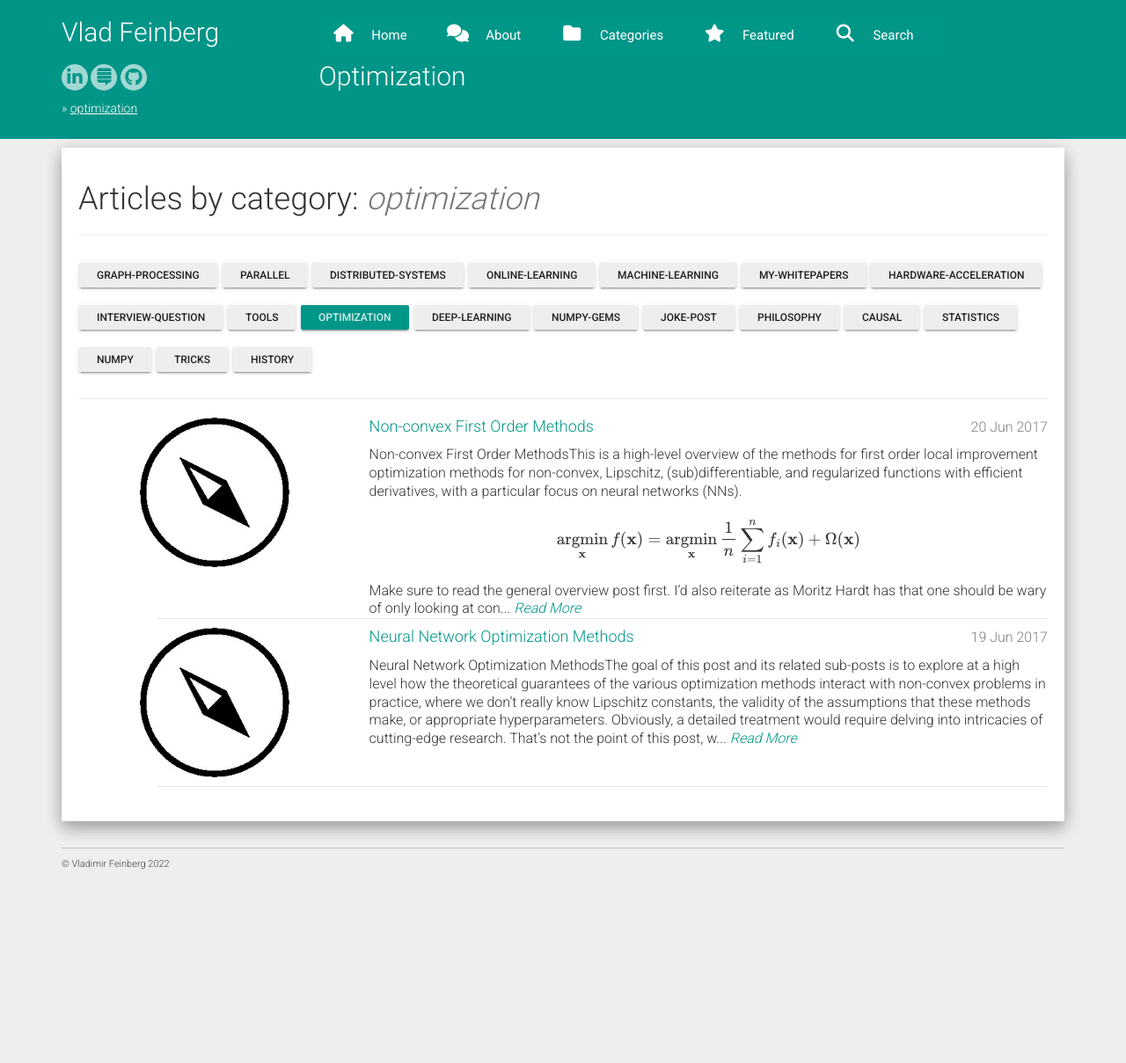
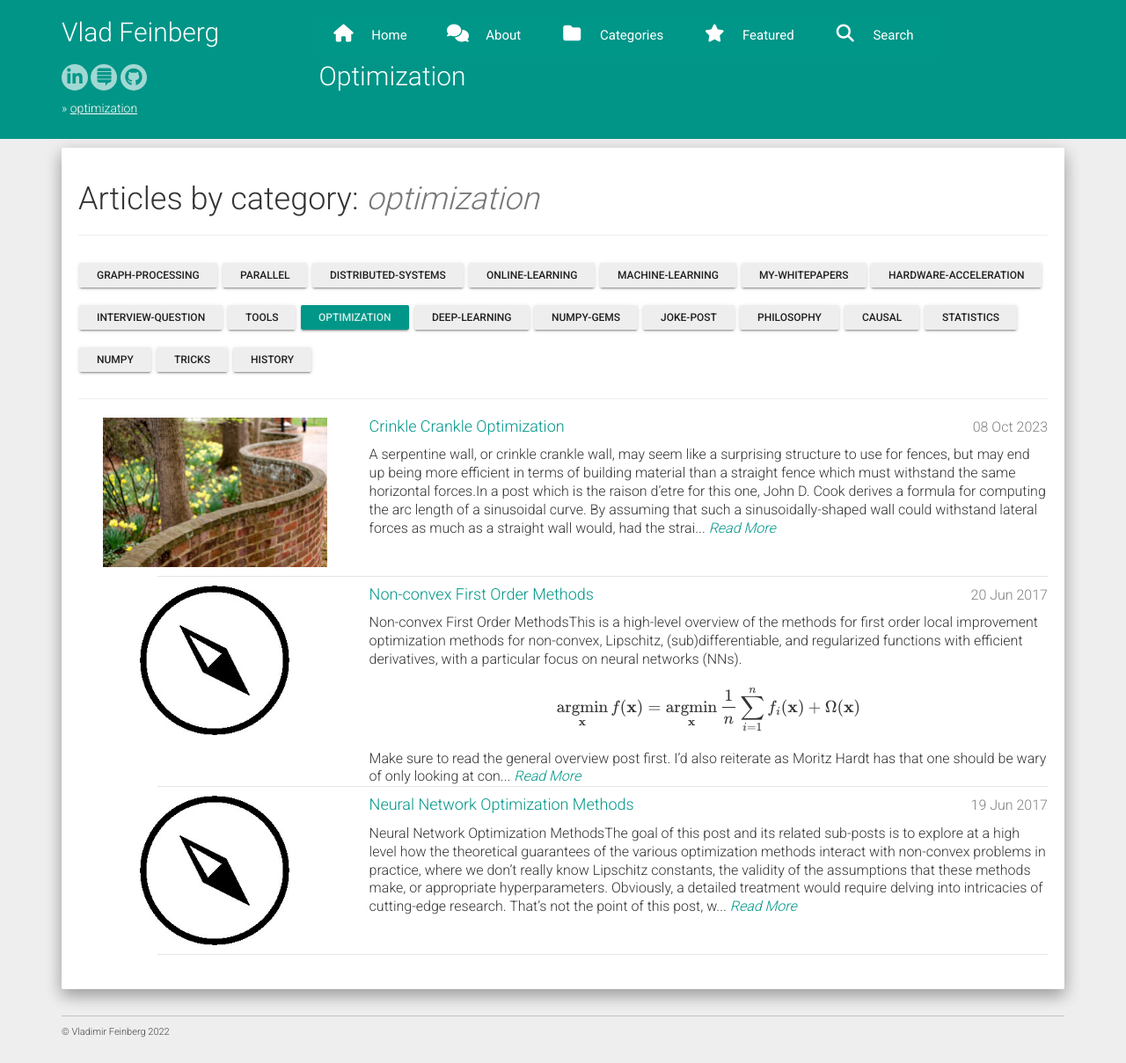
Before and after one commit to vlad17/vlad17.github.io, a Jekyll site: the page built from category/optimization.md, in a window 1280 px wide. Shown: the whole page at 88% size. Built offline with Jekyll 4.4.1, drawn with Linux system fonts in a browser that asks for light colours; nearby versions of some CDN libraries; formulas are drawn with MathJax 3; before the commit the page ends 1018 px from its top, so only the background shows below that; some of the changed lines change nothing that is shown.

Commit message:
crinkle crankle

```diff
--- /dev/null
+++ b/_posts/2023-10-08-serpentine-wall.md
@@ -0,0 +1,157 @@
+---
+layout: post
+title: Crinkle Crankle Optimization
+date:   2023-10-08
+categories: optimization
+featured_image: /assets/2023-08-01/crinkle-crankle.jpg
+meta_keywords: serpentine wall, mechanical design, optimization
+---
+
+A serpentine wall, or crinkle crankle wall, may seem like a surprising structure to use for fences, but may end up being more efficient in terms of building material than a straight fence which must withstand the same horizontal forces.
+
+![example serpentine wall](/assets/2023-08-01/crinkle-crankle.jpg){: .center-image-half }
+
+In a post which is the raison d'etre for this one, John D. Cook [derives a formula for computing the arc length of a sinusoidal curve](https://www.johndcook.com/blog/2019/11/19/crinkle-crankle-calculus/). By assuming that such a sinusoidally-shaped wall could withstand lateral forces as much as a straight wall would, had the straight wall been twice as thick, he shows that you could save bricks in fencing off the same perimeter with a serpentine wall.
+
+However, I found this implicit physical assumption to be quite unsatisfying. Why would a serpentine wall be as strong as a straight one twice as thick? Why should it be sinusoidal?
+
+In this blog post, I inspect these questions with idealized but explicit physical assumptions and use them to explore what would the optimal shape of a wall be, given a fixed amount of building material and a finite length to cover.
+
+With the right design (it's not sinusoidal!), we can use the same materials to build a wall \\(8\times\\) stronger than a straight wall with the same number of bricks or using \\(15\times\\) fewer materials than an equivalently-resilient straight wall!
+
+# A Simplified Physical Model
+
+If we were trying to realistically model this scenario, we'd need to consider building materials, stress, whether the fence would be dug into the ground, and most likely use numerical finite element method software for modeling.
+
+To not take up so much time, we'll try to solve this with statics alone. For developing our model, let's initially consider just two types of walls: straight and zig-zag (we'll revisit shape later).
+
+![straight and zig zag 3d rendering](/assets/2023-08-01/straight-and-zig-zag.png){: .center-image }
+
+* Each wall is assumed to consist of a uniform material, and be of constant, nonzero width (to ensure this for the zig-zag, we can give it rounded corners).
+* We won't dig the walls into the ground.
+* We're primarily interested in preventing the fence from toppling over due to lateral wind pressure, coming from the side, orthogonal to the length of the straight fence, with some fixed force.
+* We aren't concerned about the fence shifting laterally, sliding along the floor. As a result, we assume infinite friction between the fence and the floor.
+* We'll only consider fence designs which can be repeated to cover arbitrary lengths (which is our \\(x\\)-axis), don't loop back around, and look the same whether we're building east-to-west or west-to-east (after all, the wind could come from either side).
+* All fences must be of fixed height \\(h\\).
+
+The penultimate condition, mathematically put, means that if we view our fence from above, the curve along the center of the width of the fence should form a mathematical function \\(y(x)\\) for \\(x\\) running from \\(-0.5\\) to \\(0.5\\), such that \\(y\\) is a continuous, odd function vanishing at the endpoints of its domain.
+
+![aerial straight and zig zag](/assets/2023-08-01/aerial-straight-and-zig-zag.png){: .center-image }
+
+## Toppling a Straight Fence
+
+At this point, it's worthwhile to inspect what would even make a fence topple over. We've assumed infinite friction, so it won't slide around. For our straight fence of, say, unit width, why would sufficient wind flip it?
+
+Let's first consider the head-on/axial view of the fence, if we're standing east of the fence and looking west into the length of its body.
+
+![static axial view](/assets/2023-08-01/1-static.jpg){: .center-image-half }
+
+For the fence to topple over, we'd need the fence to rotate counter-clockwise (CCW) about its North edge (with infinite friction and non-deformable material, where else would it rotate about).
+
+![tilt view](/assets/2023-08-01/2-tilt.jpg){: .center-image-half }
+
+This makes it clear how the fence resists the CCW torque from the wind and friction: via CW torque from gravity. Notice that when \\(\theta = 0\\), in the untilted case, friction is orthogonal to the instantaneous CCW rotation, so it doesn't add torque. In the schematic below, I'll draw it untilted to illustrate the wind and grafvity torques appropriately.
+
+
+![straight diagram statics](/assets/2023-08-01/3-torque.jpg){: .center-image-half }
+
+Now we have our final set of torques, for the wind force (which, on average, strikes the center of the south side of the wall), gravity, and friction. The limit point for maximal wind force \\(F\_W\\) our unit-width straight wall can tolerate occurs at equality:
+
+\\[
+F\_g \cos \varphi\_1 = F\_W\sin\varphi\_2 \,\,.
+\\]
+
+Since we know \\(\varphi\_1=\arctan h\\) and \\(\varphi_2=\arctan \frac{h}{2}\\), we can simplify further to
+
+\\[
+F\_g \frac{1}{\sqrt{h^2+1}} = F\_W \frac{h}{\sqrt{h^2+4}}\,\,
+\\]
+
+Rearranging, we have
+
+\\[
+F\_W = F\_g\frac{1}{h}\sqrt{1 + \frac{3}{h^2+1}}
+\\]
+
+We see that there's roughly an inversely proportional between requisite wind force to topple over the fence and height (from inside the square root; note that mass scales with height so the outer \\(h^{-1}\\) cancels with terms inside \\(F\_g\\)). Makes sense, the taller you are, the easier to topple you. On the other hand, the denser you are, the harder it gets (due to growth of \\(F\_g\\).
+
+Finally, if we derived the above keeping a variable width \\(w\\) in mind we'd actually end up with
+
+\\[
+F\_W = F\_g \frac{w}{h}\sqrt{1 + \frac{3w^2}{h^2+w^2}}\,\,.
+\\]
+
+## Toppling a Zig-Zag
+
+How do things change with the zig-zag fence? Now, the fence would rotate not along the entire North edge, like the straight fence would, but only along two points, highlighted in red below.
+
+![straight and zig zag 3d rendering](/assets/2023-08-01/zig-zag-lift.png){: .center-image }
+
+We can calculate the torques from the axial view again, but note that this picture may be deceiving! The fence is angled here, so the \\(F\_W\\) incident to it will on average act at the "center" of the \\(y\\)-axis.
+
+![zig diagram statics](/assets/2023-08-01/4-zig-diagram.jpg){: .center-image-half }
+
+One might worry that because the wind is hitting the fence at an angle, it will be applying less pressure compared to the straight fence completely orthogonal to the wind. And it is! However, there's correspondingly *more fence* to hit. Across a fixed length \\(\ell\\), the total flux of wind hitting the fence is going to be the same, since the orthogonal component to the wind is all that matters. This is *not* the same as the drag that different fence shapes would have, if they were moving. Note that we're assuming the fence is long enough here that we don't have to model the fluid dynamics of the wind wrapping around the ends of the fence.
+
+![flux example](/assets/2023-08-01/5-flux.jpg){: .center-image-half }
+
+We also note that there's a lot more going on here, for a given "V" of the zig-zag, the center of mass, by symmetry, will be at \\((\ell/2, 0, h/2)\\), with the average wind force and gravity both acting there (outside of the material itself, counterintuitively).
+
+Nonetheless, the torque calculation is more or less the same as the flat wall case, besides the fact that the wind is now acting at the center of the axial view, so the torque is acting on a lever of length \\(\sqrt{(a/2)^2+(h/2)^2}\\), where \\(a\\) is twice the amplitude of the zig-zag, or its span crest-to-trough. The width of the fence itself (which is now no longer parallel to the \\(y\\) axis) doesn't play a role except in helping us calculate the total mass (assuming it's negligble relative to the amplitude). If anything, the angles cancel out more nicely here.
+
+\\[ F\_W = F\_g \frac{a}{h}\\]
+
+
+Notice the width \\(w\\) doesn't play a role here at all (except insofar as it affects the mass of the fence and therefore \\(F\_g\\)).
+
+But if we use the same amount of building material for a length \\(\ell\\) of fence, so as to equalize the comparison between the zig-zag and the straight fence, the \\(F\_g\\) between the two is the same, we get a *directly proportional* improvement in maximum withstood wind force and the amplitude \\(a\\). On the flip side, for a fixed height and mass, the width of the straight fence is also determined, so although \\(w\\) and \\(F\_W\\) also share a similar nearly proportional relationship, straight fences of a given total mass and density can't increase their width.
+
+# Optimizing the Wall
+
+Given all the above, it's clear that we could always improve lateral wind resistance by making our zig-zag thinner and amplitude larger.
+
+Furthermore, the shape of the zig-zag didn't end up mattering much: by symmetry the torque acting upon the center-of-mass is what kept our fence from toppling.
+
+Thus, we'll assume we must have some minimal thickness that the fence must have, a property of our building material (e.g., brick width). This, in turn, translates to essentially an arc length constraint on our fence shape for a fixed amount of material.
+
+We can thus simplify our optimal wall shape question: given some "period length" to fence off, say from \\(x=-1\\) to \\(x=1\\), can we identify an odd, continuous function whose average on \\(x>0\\) is as large as possible? Then, if the pattern was repeated, this would amount to having the longest lever possible counterbalancing the fence.
+
+![odd function](/assets/2023-08-01/6-odd-fn.jpg){: .center-image-half }
+
+Given the setup above, we don't even need to think too hard about the shape or bring out variational calculus: a zig-zag is _already_ the most efficient way to reach a prescribed amplitude! Given that, regardless of the shape of the odd function, the center of mass in our statics equations always happens to be across the \\(x\\)-axis, we should try to reach the largest amplitude possible!
+
+# What's the Upshot?
+
+So now that we know the optimal shape, the question stands, given a straight wall two bricks thick (width \\(2w\\)), then keeping the same materials, and using a combined catenary wall one brick thick (\\(w\\)) instead, and the same amount of building material, how much more wind resistance have we earned?
+
+To facilitate numerical computation, let's imagine our unit of length to cover here is 1 meter, with the requisite height being 1 meter as well. We can then suppose \\(w=0.05\\) is a reasonable brick width. For the straight wall, the wind force equation is unsurprisingly dominated by \\(h\\) so it behaves roughly linearly in width (recall this is \\(2w\\)).
+
+\\[F\_{W, \text{straight}}\approx 0.1015 F\_g\,\,.\\]
+
+Given that we're covering 1 meter of length with a 2-brick-thick straight wall, we can consider our (optimal) alternative of a zig-zag with a total arc length of 2 meters. With a little bit of trigonometry, we can back out that the zig-zag is composed of two opposing isoceles triangles joined at one end, each of which must have sides of length \\(0.5\\). In this case their base is also \\(0.5\\) meters long, so it's actually equilateral (if we were covering a longer stretch of fence, it'd be a pair of obtuse isoceles triangles comprising the zig-zag).
+
+This puts the amplitude at \\(\frac{\sqrt{3}}{4}\\). Then twice the amplitude gets us the wind force since \\(h=1\\) per our formula derived in the prior section.
+
+\\[F\_{W, \text{ zig-zag, equilateral}}\approx 0.8660 F\_g\,\,,\\]
+
+or, put another way, we've engineered a fence over \\(8\times\\) as strong!
+
+
+We can ask analogous question. How much thicker would our straight fence need to be to withstand the same force? Here, we're willing to give it additional mass. Since that scales linearly with width, we'd actually have a nearly quadratic relationship:
+
+
+\\[
+F\_{W,\text{ straight,wider}}=F\_{g,\text{ per unit brick width}}\frac{w^2}{h}\sqrt{1 + \frac{3w^2}{h^2+w^2}}
+\\]
+
+Setting this equal to our zig-zag fence, we find that a thickness of approximately 77 cm is required, or 15 bricks!
+
+# A Final Note
+
+One hidden unit factor present in our zig-zag calculations has been the length of fence one curve closes off. In the calculations above, it was a unit meter.
+
+Of course, we could consider covering not just 1 meter with one "zig zag" but several. A longer length that we cover between zigs and zags will, for a fixed amount of building material per unit length, result in more gentle zig and zag slopes (since we only do one zig and one zag per "period"). Many sawtooths in a row is inefficient at reaching the same amplitude.
+
+This leads to other constraints on practicality: can you really maintain a zig-zag shape across such long lengths? Moreover, underlying our torque computations is the fact that the fence is assumed to be a rigid lever. The longer out this math is applied, the less realistic this becomes. That said, the simplistic model is quite helpful. For a particular length of fence, zig-zag, don't sinusoid!
+
+_Special thanks to [Tom Hartke](https://www.tomhartke.com/) who gave this post a physicist's review!_
--- a/static/css/main.css
+++ b/static/css/main.css
@@ -203,3 +203,8 @@ footer {
     margin: 0 auto;
     display: block;
 }
+.center-image-half {
+    margin: 0 auto;
+    display: block;
+    width: 50%;
+}
```
Also changed, not shown: assets/2023-08-01/7-combine-catenary.jpg (added), assets/2023-08-01/aerial-straight-and-zig-zag.png (added), assets/2023-08-01/catenary-math.png (added), assets/2023-08-01/catenary.JPG (added), assets/2023-08-01/crinkle-crankle.jpg (added), assets/2023-08-01/straight-and-zig-zag.png (added), assets/2023-08-01/zig-zag-lift.png (added), 7 other files.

◇ ◇ ◇

Look through the records and copy down every line that holds "assumed".

+* Each wall is assumed to consist of a uniform material, and be of constant, nonzero width (to ensure this for the zig-zag, we can give it rounded corners).
+At this point, it's worthwhile to inspect what would even make a fence topple over. We've assumed infinite friction, so it won't slide around. For our straight fence of, say, unit width, why would sufficient wind flip it?
+This leads to other constraints on practicality: can you really maintain a zig-zag shape across such long lengths? Moreover, underlying our torque computations is the fact that the fence is assumed to be a rigid lever. The longer out this math is applied, the less realistic this becomes. That said, the simplistic model is quite helpful. For a particular length of fence, zig-zag, don't sinusoid!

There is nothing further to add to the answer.